Image comparison data:

**********

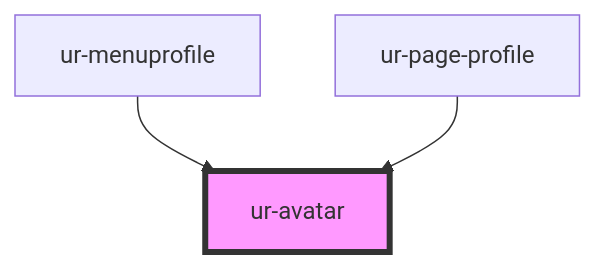
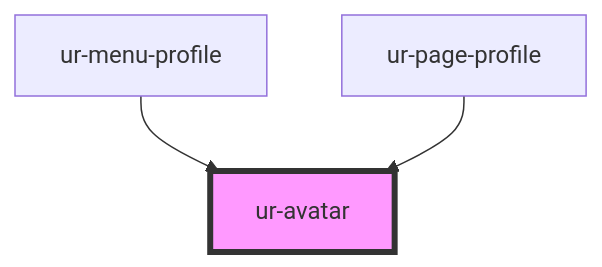
The diagram in src/components/ur-avatar/readme.md (hellish/urnovl-web-components), drawn with Mermaid before and after one commit. The commit also changed other lines of this file and 90 other files, not shown here.

````diff
--- a/src/components/ur-avatar/readme.md
+++ b/src/components/ur-avatar/readme.md
@@ -27,6 +27,6 @@
 ```mermaid
 graph TD;
-  ur-menuprofile --> ur-avatar
+  ur-menu-profile --> ur-avatar
   ur-page-profile --> ur-avatar
   style ur-avatar fill:#f9f,stroke:#333,stroke-width:4px
 ```
````
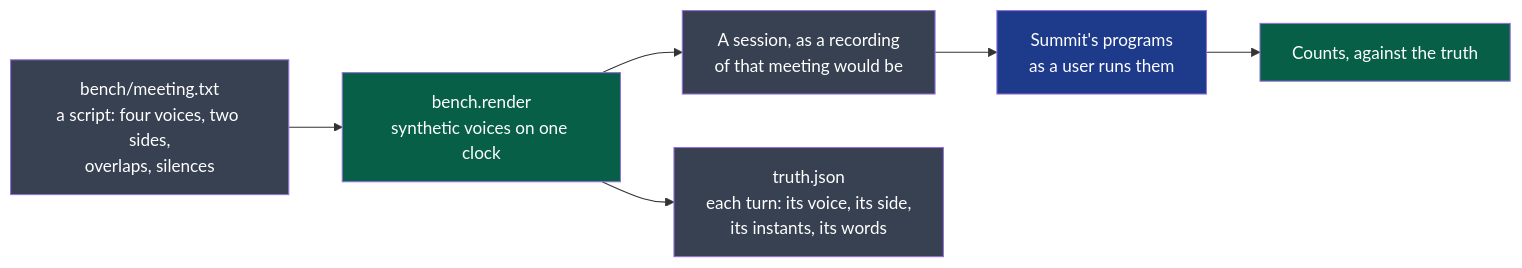
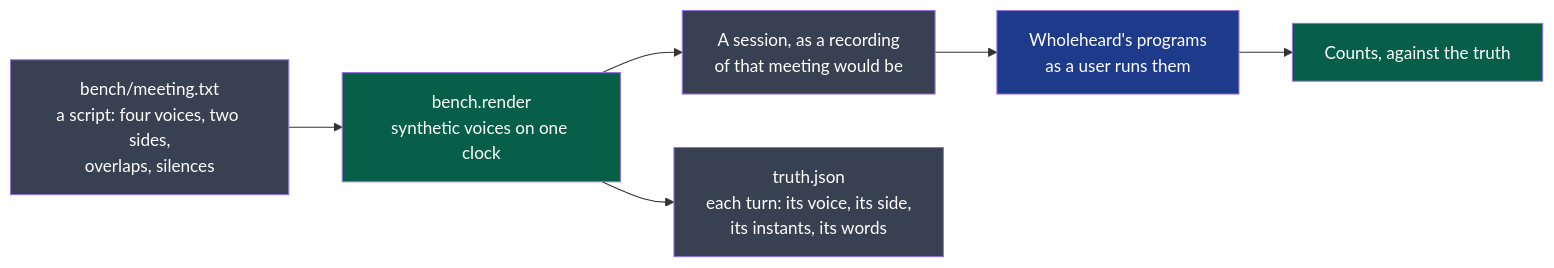
The diagram in modules/platform/README.md (NapkinStack/wholeheard), drawn with Mermaid before and after one commit. The commit also changed other lines of this file and 7 other files, not shown here.

````diff
--- a/modules/platform/README.md
+++ b/modules/platform/README.md
@@ -9,12 +9,12 @@
 ```mermaid
 flowchart LR
     S["bench/meeting.txt<br/>a script: four voices, two sides,<br/>overlaps, silences"]:::file --> R["bench.render<br/>synthetic voices on one clock"]:::mod
     R --> A["A session, as a recording<br/>of that meeting would be"]:::file
     R --> T["truth.json<br/>each turn: its voice, its side,<br/>its instants, its words"]:::file
-    A --> P["Summit's programs<br/>as a user runs them"]:::other
+    A --> P["Wholeheard's programs<br/>as a user runs them"]:::other
     P --> C["Counts, against the truth"]:::mod
 
     classDef file fill:#374151,color:#fff
     classDef mod fill:#065f46,color:#fff
     classDef other fill:#1e3a8a,color:#fff
 ```
````
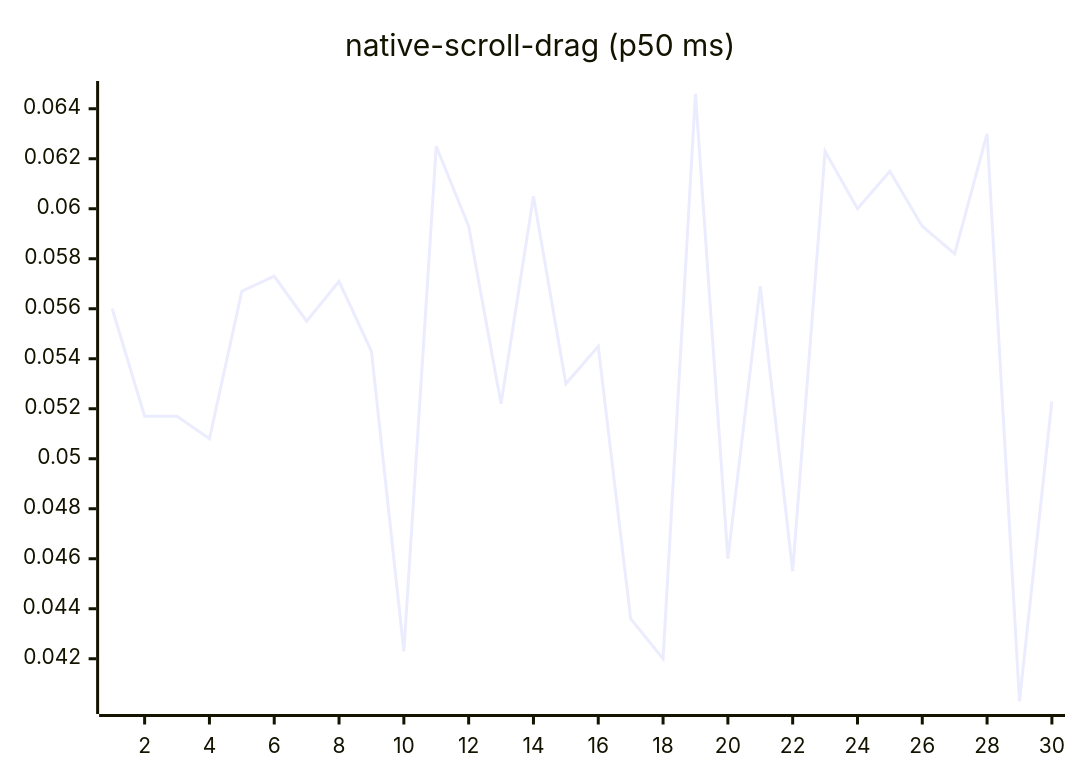
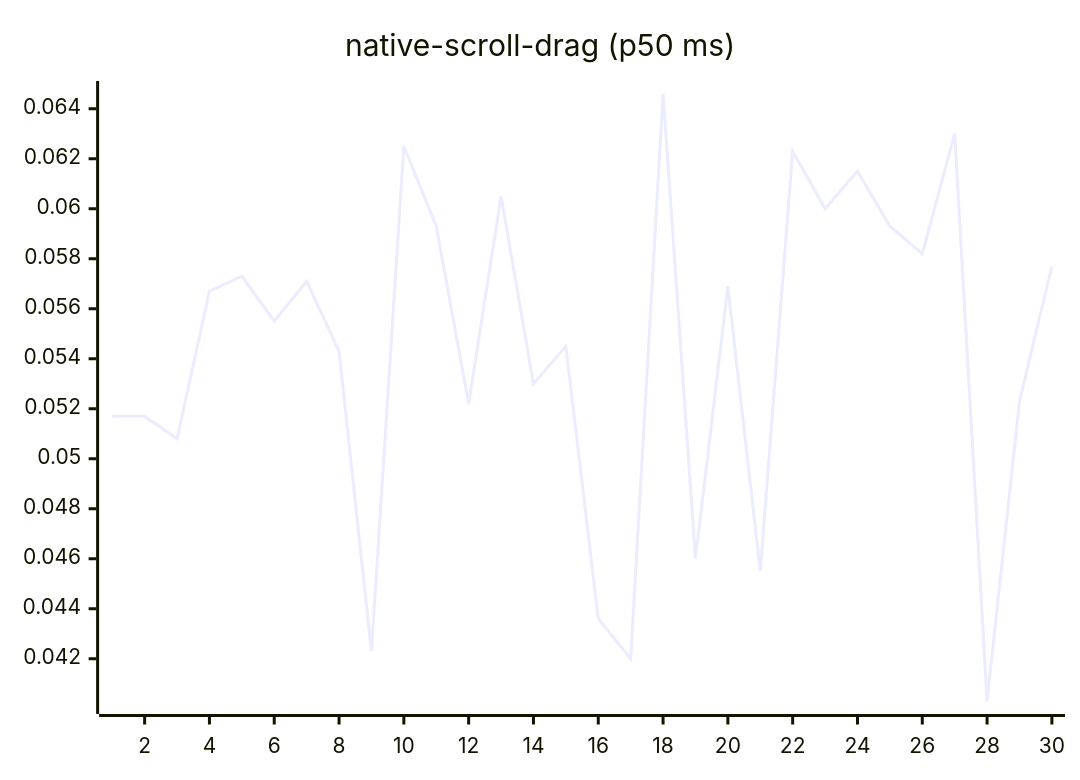
Before and after one commit to josha/Facet: diagram 14 of 27 in README.md, drawn with Mermaid. The commit also changed other lines of this file and 2 other files, not shown here.

````diff
--- a/README.md
+++ b/README.md
@@ -154,6 +154,6 @@
 ```mermaid
 xychart-beta
     title "native-scroll-drag (p50 ms)"
     x-axis 1 --> 30
-    line [0.0560, 0.0517, 0.0517, 0.0508, 0.0567, 0.0573, 0.0555, 0.0571, 0.0543, 0.0423, 0.0625, 0.0593, 0.0522, 0.0605, 0.0530, 0.0545, 0.0436, 0.0420, 0.0646, 0.0460, 0.0569, 0.0455, 0.0623, 0.0600, 0.0615, 0.0593, 0.0582, 0.0630, 0.0403, 0.0523]
+    line [0.0517, 0.0517, 0.0508, 0.0567, 0.0573, 0.0555, 0.0571, 0.0543, 0.0423, 0.0625, 0.0593, 0.0522, 0.0605, 0.0530, 0.0545, 0.0436, 0.0420, 0.0646, 0.0460, 0.0569, 0.0455, 0.0623, 0.0600, 0.0615, 0.0593, 0.0582, 0.0630, 0.0403, 0.0523, 0.0577]
 ```
````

**********

▶ [YOUR ASSIGNMENT] Exact wording is required throughout: write out all the records, but no pictures.

▶ [SOLUTION]
The diagram in src/components/ur-avatar/readme.md (hellish/urnovl-web-components), drawn with Mermaid before and after one commit. The commit also changed other lines of this file and 90 other files, not shown here.

````diff
--- a/src/components/ur-avatar/readme.md
+++ b/src/components/ur-avatar/readme.md
@@ -27,6 +27,6 @@
 ```mermaid
 graph TD;
-  ur-menuprofile --> ur-avatar
+  ur-menu-profile --> ur-avatar
   ur-page-profile --> ur-avatar
   style ur-avatar fill:#f9f,stroke:#333,stroke-width:4px
 ```
````
The diagram in modules/platform/README.md (NapkinStack/wholeheard), drawn with Mermaid before and after one commit. The commit also changed other lines of this file and 7 other files, not shown here.

````diff
--- a/modules/platform/README.md
+++ b/modules/platform/README.md
@@ -9,12 +9,12 @@
 ```mermaid
 flowchart LR
     S["bench/meeting.txt<br/>a script: four voices, two sides,<br/>overlaps, silences"]:::file --> R["bench.render<br/>synthetic voices on one clock"]:::mod
     R --> A["A session, as a recording<br/>of that meeting would be"]:::file
     R --> T["truth.json<br/>each turn: its voice, its side,<br/>its instants, its words"]:::file
-    A --> P["Summit's programs<br/>as a user runs them"]:::other
+    A --> P["Wholeheard's programs<br/>as a user runs them"]:::other
     P --> C["Counts, against the truth"]:::mod
 
     classDef file fill:#374151,color:#fff
     classDef mod fill:#065f46,color:#fff
     classDef other fill:#1e3a8a,color:#fff
 ```
````
Before and after one commit to josha/Facet: diagram 14 of 27 in README.md, drawn with Mermaid. The commit also changed other lines of this file and 2 other files, not shown here.

````diff
--- a/README.md
+++ b/README.md
@@ -154,6 +154,6 @@
 ```mermaid
 xychart-beta
     title "native-scroll-drag (p50 ms)"
     x-axis 1 --> 30
-    line [0.0560, 0.0517, 0.0517, 0.0508, 0.0567, 0.0573, 0.0555, 0.0571, 0.0543, 0.0423, 0.0625, 0.0593, 0.0522, 0.0605, 0.0530, 0.0545, 0.0436, 0.0420, 0.0646, 0.0460, 0.0569, 0.0455, 0.0623, 0.0600, 0.0615, 0.0593, 0.0582, 0.0630, 0.0403, 0.0523]
+    line [0.0517, 0.0517, 0.0508, 0.0567, 0.0573, 0.0555, 0.0571, 0.0543, 0.0423, 0.0625, 0.0593, 0.0522, 0.0605, 0.0530, 0.0545, 0.0436, 0.0420, 0.0646, 0.0460, 0.0569, 0.0455, 0.0623, 0.0600, 0.0615, 0.0593, 0.0582, 0.0630, 0.0403, 0.0523, 0.0577]
 ```
````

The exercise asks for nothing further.